In the previous lesson we studied how to use minor ii V arpeggios to outline the chord progression we were soloing over. Each time we began from the same pre-defined arpeggio tone on each chord, for example the 3rd of Em7b5, the 3rd of A7 and then the 3rd of Dm7. This is an extremely important skill to practice because it teaches us where the strong, resolved arpeggio tones are for each chord. Practicing in this way however does force us to jump about on the neck whenever the chord changes.
We will now study how to join minor ii V arpeggios together using the ‘closest available tone’ concept. Instead of jumping to a pre-defined note when the chord changes, we will now move to the closest note in the new arpeggio.
Minor ii V Arpeggios Example 3a:
This line begins by ascending the Em7b5 arpeggio from the root. When the chord changes to A7, instead of jumping to the root of A7, I move to the closest note of the A7 arpeggio – in this case, the 3rd (C#)
From there I continue the ascent and when it is time to change to Dm7, I again aim for the closest note in the Dm7 arpeggio, (F) which is located on the 6th fret, second string. To finish, I descend the Dm7 arpeggio.
This is just one of a multitude of permutations of minor ii V arpeggios we have available when changing chords. For example, when it is time to change to the A7 arpeggio, there is no need for me to continue ascending in pitch:
Minor ii V Arpeggios Example 3b:
In this example I begin the same way and change into the A7 arpeggio in the same place, however I then descend the A7 arpeggio creating a completely new bebop line.

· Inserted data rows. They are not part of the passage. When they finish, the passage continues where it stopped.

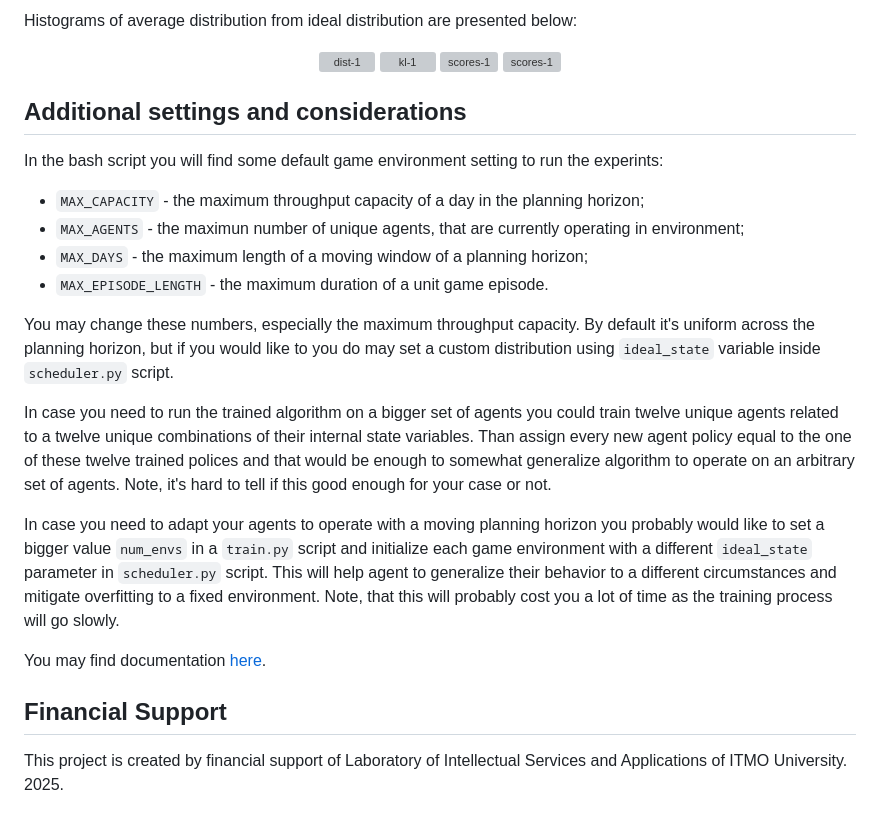
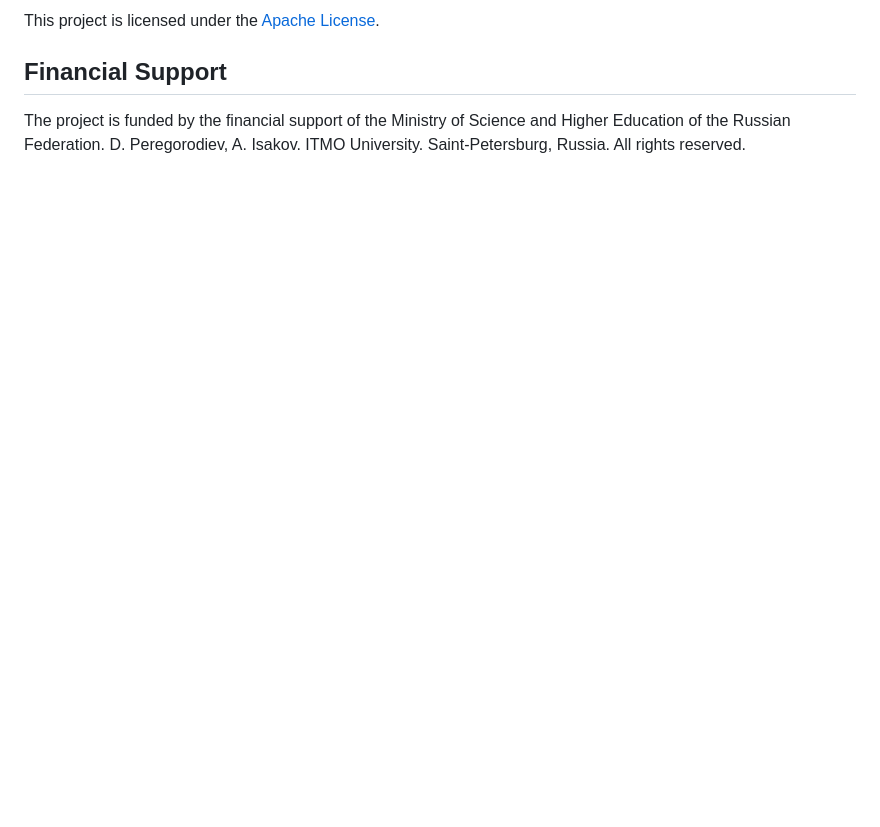
Before and after one commit to southrussian/ppo_resource_management, a Markdown page: README.md, the part around one of its changes. Drawn GitHub-style; blank space fills up the shorter version; grey boxes are pictures that could not be loaded.

```diff
--- a/README.md
+++ b/README.md
@@ -62,28 +112,5 @@ Here are the tensorboard log charts of MADDPG training process (scaled for Alpha
-Histograms of average distribution from ideal distribution are presented below:
-
-<p align="center">
-  <img src="assets/distribution_chart2.svg" alt="dist-1" width="200"/>
-  <img src="assets/distribution_chart19.svg" alt="kl-1" width="200"/>
-  <img src="assets/distribution_chart15.svg" alt="scores-1" width="200"/>
-  <img src="assets/distribution_chart1.svg" alt="scores-1" width="200"/>
-</p>
-
-## Additional settings and considerations
-
-In the bash script you will find some default game environment setting to run the experints:
-- `MAX_CAPACITY` - the maximum throughput capacity of a day in the planning horizon;
-- `MAX_AGENTS` - the maximun number of unique agents, that are currently operating in environment;
-- `MAX_DAYS` - the maximum length of a moving window of a planning horizon;
-- `MAX_EPISODE_LENGTH` - the maximum duration of a unit game episode.
-
-You may change these numbers, especially the maximum throughput capacity. By default it's uniform across the planning horizon, but if you would like to you do may set a custom distribution using `ideal_state` variable inside `sсheduler.py` script.
-
-In case you need to run the trained algorithm on a bigger set of agents you could train twelve unique agents related to a twelve unique combinations of their internal state variables. Than assign every new agent policy equal to the one of these twelve trained polices and that would be enough to somewhat generalize algorithm to operate on an arbitrary set of agents. Note, it's hard to tell if this good enough for your case or not.
-
-In case you need to adapt your agents to operate with a moving planning horizon you probably would like to set a bigger value `num_envs` in a `train.py` script and initialize each game environment with a different `ideal_state` parameter in `sсheduler.py` script. This will help agent to generalize their behavior to a different circumstances and mitigate overfitting to a fixed environment. Note, that this will probably cost you a lot of time as the training process will go slowly.
-
-You may find documentation [here](https://github.com/artemisak/rl-task-scheduler/blob/main/DOCUMENTATION.md).
+This project is licensed under the [Apache License](LICENSE).
 
 ## Financial Support
 
-This project is created by financial support of Laboratory of Intellectual Services and Applications of ITMO University. 2025.
+The project is funded by the financial support of the Ministry of Science and Higher Education of the Russian Federation. D. Peregorodiev, A. Isakov. ITMO University. Saint-Petersburg, Russia. All rights reserved.
```
Also changed, not shown: other parts of README.md (+100 -50 lines), DOCUMENTATION.md (deleted, +0 -118 lines), assets/env.png (added), assets/interface.png (added), 9 other files.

As the chord changes to Dm7, I move up from the 5th of the A7 chord into the b3rd of the Dm7 arpeggio. This semitone movement is extremely strong melodically. Try playing the previous two examples with and without a backing track. You should still be able to internally hear the chords change even when the backing track isn’t playing.
Of course, we can start from any point in the arpeggio. The next line starts from the b3rd of the Em7b5 chord.
Minor ii V Arpeggios Example 3c:
Do you notice how I can use a melodic sequence and still target the closest arpeggio tone as each chord changes with minor ii V arpeggios?
Here’s another line ascending from the same place:
Minor ii V Arpeggios Example 3d:
The above line ascends from the b3 of Em7b5 and targets the b7of A7 before resolving into the b3 of D minor.
Our lines can begin with descending ideas too as shown in example 3e:
Example 3e descends from the b5 of the Em7b5 chord, hits the 3rd of A7 and resolves upwards with a semitone step into the b3 of Dm7. When changing to Dm7, I could have landed on the root of the chord, however landing on the root on beat one of the final chord can be a bit of a brick wall when it comes to building momentum in your solo. It is often better to aim for a different arpeggio tone as it will give more forward energy to the melodic line.
Take a few days to let your fingers wander around the minor ii V arpeggios shapes, always looking for the closest melodic link into the next chord.
The most efficient and effective way to explore how notes alter over chord changes is to divide the guitar up into two-string groups, and practice soloing only using these groups. For example you can limit yourself to only using strings one and two, two and three, three and four, four and five or five and six.
Here are just a few permutations using only the first and second string:
Minor ii V Arpeggios Example 3f:
Minor ii V Arpeggios Example 3g:
Minor ii V Arpeggios Example 3h:
Keep exploring these limited range ideas until you feel you have exhausted all the possibilities. Try repeating individual notes or using melodic patterns and jumps. Only when you can’t think of anymore ways to move between the closest tones on the chord change, move on to the second and third string group.
Soon you will have every movement in this position memorised in your fingers and your ears.
As you gain more confidence through this procedure, practice with the three different tempo backing tracks. Also try the exercises with just a metronome to see if you can hear the chords change while only playing solo melody.
Notice that some of the minor ii V arpeggio tones are common to two adjacent chords. You may want to avoid repeating the same note over a chord change at first, but later you will find that common tones can become a very strong and useful melodic device.